DIRECTIONS
The lines to return are those below that contain the word "assets".

Web page revision data
§ §

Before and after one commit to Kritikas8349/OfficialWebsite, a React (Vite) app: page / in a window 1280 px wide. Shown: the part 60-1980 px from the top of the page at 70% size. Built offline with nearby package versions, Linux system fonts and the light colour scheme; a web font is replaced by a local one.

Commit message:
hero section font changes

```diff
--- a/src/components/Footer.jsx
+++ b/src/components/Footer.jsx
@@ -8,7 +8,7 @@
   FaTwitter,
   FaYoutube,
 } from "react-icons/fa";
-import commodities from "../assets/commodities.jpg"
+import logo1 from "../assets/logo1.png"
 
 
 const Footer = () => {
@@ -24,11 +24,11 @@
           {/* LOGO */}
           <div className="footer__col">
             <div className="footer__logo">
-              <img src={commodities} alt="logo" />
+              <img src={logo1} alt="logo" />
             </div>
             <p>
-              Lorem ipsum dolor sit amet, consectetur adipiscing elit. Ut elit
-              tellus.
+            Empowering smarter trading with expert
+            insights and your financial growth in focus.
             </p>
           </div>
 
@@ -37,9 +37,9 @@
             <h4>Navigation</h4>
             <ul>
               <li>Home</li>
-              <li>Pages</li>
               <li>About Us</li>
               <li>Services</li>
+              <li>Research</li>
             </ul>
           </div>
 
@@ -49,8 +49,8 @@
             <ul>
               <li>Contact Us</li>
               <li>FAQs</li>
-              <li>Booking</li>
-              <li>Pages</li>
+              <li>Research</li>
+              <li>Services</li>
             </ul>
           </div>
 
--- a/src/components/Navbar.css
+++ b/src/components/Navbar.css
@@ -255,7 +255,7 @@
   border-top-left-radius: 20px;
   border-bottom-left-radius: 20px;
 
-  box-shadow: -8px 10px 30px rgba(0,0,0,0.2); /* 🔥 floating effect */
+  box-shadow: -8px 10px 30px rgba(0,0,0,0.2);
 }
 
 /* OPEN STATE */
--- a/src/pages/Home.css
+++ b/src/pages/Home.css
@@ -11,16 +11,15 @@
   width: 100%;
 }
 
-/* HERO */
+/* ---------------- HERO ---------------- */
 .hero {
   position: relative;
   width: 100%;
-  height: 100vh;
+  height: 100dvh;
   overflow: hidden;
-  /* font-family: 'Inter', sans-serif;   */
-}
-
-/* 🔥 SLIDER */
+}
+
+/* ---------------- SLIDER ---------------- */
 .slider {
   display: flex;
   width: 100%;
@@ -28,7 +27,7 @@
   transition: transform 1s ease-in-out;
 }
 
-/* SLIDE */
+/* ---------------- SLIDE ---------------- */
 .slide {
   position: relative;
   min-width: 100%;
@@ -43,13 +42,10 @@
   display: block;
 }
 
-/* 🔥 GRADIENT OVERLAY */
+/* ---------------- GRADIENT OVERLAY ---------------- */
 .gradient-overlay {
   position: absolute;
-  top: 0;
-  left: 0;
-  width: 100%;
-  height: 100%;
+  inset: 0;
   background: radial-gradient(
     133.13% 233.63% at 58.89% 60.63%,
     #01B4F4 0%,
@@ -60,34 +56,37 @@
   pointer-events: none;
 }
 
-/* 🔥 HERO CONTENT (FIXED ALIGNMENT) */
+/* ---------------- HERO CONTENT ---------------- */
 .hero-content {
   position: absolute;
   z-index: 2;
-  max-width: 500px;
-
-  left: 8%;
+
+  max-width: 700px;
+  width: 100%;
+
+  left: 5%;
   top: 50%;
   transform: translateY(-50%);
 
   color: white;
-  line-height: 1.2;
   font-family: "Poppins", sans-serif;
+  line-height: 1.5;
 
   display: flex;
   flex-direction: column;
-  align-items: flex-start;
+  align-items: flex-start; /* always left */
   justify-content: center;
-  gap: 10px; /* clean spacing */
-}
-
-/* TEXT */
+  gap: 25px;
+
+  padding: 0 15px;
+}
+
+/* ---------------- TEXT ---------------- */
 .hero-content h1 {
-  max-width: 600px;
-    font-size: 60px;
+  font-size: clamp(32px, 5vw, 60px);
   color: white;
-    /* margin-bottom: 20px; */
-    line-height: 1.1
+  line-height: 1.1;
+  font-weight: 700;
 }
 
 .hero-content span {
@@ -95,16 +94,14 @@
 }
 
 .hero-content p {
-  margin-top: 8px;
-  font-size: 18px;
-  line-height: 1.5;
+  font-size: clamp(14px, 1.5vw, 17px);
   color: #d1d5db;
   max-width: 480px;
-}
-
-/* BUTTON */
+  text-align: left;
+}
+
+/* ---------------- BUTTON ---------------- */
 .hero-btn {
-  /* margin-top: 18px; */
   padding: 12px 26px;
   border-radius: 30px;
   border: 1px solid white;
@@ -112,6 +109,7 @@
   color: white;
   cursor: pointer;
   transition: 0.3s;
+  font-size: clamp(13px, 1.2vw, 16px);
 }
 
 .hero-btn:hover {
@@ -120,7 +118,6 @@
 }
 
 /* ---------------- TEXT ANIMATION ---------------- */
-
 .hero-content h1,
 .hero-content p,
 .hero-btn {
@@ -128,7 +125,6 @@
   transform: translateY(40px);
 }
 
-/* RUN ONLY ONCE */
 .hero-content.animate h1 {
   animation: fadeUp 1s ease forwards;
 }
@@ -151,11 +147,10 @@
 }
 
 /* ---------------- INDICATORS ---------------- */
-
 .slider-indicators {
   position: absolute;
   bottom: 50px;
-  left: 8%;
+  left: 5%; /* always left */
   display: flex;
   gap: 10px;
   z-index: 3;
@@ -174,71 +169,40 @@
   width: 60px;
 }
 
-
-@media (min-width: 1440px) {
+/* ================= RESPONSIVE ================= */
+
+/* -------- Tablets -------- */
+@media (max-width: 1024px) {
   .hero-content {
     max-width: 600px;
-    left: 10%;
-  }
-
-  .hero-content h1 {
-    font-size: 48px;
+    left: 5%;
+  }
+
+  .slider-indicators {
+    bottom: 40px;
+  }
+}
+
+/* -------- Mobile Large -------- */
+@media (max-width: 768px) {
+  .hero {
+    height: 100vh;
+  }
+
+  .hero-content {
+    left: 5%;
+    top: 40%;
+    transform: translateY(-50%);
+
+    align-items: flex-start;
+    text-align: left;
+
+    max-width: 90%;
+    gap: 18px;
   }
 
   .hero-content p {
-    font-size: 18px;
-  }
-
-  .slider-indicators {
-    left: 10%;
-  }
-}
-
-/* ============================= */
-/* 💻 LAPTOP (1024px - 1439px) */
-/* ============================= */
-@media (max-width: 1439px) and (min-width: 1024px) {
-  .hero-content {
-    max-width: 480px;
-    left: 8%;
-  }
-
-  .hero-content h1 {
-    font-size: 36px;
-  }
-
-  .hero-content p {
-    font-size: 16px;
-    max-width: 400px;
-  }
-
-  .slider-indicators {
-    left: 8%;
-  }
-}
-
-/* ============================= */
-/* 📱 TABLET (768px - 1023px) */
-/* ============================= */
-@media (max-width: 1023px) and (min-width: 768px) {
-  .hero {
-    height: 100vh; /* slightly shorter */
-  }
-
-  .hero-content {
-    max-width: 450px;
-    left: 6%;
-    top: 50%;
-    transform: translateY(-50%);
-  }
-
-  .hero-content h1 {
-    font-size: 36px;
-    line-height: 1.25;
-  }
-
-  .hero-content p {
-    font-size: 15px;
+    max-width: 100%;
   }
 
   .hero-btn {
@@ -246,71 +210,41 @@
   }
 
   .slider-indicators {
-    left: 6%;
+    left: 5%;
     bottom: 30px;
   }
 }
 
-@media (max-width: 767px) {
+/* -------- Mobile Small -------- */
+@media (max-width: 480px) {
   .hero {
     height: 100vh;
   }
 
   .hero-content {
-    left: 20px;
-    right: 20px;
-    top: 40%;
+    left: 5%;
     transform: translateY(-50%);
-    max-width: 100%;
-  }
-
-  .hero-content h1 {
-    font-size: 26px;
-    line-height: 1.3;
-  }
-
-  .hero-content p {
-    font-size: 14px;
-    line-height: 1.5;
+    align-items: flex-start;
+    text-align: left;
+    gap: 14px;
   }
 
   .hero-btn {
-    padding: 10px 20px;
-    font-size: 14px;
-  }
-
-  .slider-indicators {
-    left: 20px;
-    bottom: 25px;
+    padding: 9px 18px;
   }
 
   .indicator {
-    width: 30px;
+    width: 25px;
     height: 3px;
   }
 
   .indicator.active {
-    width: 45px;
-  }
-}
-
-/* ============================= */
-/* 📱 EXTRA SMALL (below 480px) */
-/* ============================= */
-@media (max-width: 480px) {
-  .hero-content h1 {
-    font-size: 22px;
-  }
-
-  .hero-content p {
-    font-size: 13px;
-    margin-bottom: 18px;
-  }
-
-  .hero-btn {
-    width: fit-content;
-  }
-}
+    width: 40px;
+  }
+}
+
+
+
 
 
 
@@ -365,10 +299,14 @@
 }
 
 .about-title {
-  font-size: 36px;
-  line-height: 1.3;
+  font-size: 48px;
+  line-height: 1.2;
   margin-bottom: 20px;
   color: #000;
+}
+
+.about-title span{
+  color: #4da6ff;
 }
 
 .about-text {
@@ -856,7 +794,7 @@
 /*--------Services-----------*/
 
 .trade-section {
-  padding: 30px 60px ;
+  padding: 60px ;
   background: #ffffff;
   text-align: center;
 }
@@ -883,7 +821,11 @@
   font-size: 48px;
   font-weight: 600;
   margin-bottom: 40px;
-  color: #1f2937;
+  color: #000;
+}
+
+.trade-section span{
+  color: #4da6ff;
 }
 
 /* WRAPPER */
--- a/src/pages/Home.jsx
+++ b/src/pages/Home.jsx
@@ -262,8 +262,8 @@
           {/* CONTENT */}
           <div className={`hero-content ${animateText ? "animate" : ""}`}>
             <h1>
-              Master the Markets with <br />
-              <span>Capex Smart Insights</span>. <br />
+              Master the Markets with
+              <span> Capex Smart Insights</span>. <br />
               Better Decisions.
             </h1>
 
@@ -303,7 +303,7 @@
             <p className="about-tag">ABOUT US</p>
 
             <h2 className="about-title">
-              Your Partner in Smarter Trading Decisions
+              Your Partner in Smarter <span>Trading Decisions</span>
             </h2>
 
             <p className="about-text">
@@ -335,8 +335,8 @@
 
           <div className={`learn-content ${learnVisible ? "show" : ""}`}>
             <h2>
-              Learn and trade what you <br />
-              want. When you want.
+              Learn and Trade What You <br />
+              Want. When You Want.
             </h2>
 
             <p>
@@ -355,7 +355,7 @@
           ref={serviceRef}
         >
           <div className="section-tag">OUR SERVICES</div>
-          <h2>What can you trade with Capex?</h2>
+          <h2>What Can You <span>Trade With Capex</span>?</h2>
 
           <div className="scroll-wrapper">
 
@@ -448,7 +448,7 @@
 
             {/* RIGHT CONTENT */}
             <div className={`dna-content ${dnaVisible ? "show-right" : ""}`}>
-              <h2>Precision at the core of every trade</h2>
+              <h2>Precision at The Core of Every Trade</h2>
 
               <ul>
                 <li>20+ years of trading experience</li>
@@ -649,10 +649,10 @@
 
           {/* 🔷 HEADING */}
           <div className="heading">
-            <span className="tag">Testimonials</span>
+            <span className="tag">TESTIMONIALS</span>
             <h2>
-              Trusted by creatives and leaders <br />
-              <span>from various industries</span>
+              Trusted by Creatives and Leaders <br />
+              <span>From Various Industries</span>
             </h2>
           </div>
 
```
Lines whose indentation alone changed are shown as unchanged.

§ §

FINAL ANSWER
-import commodities from "../assets/commodities.jpg"
+import logo1 from "../assets/logo1.png"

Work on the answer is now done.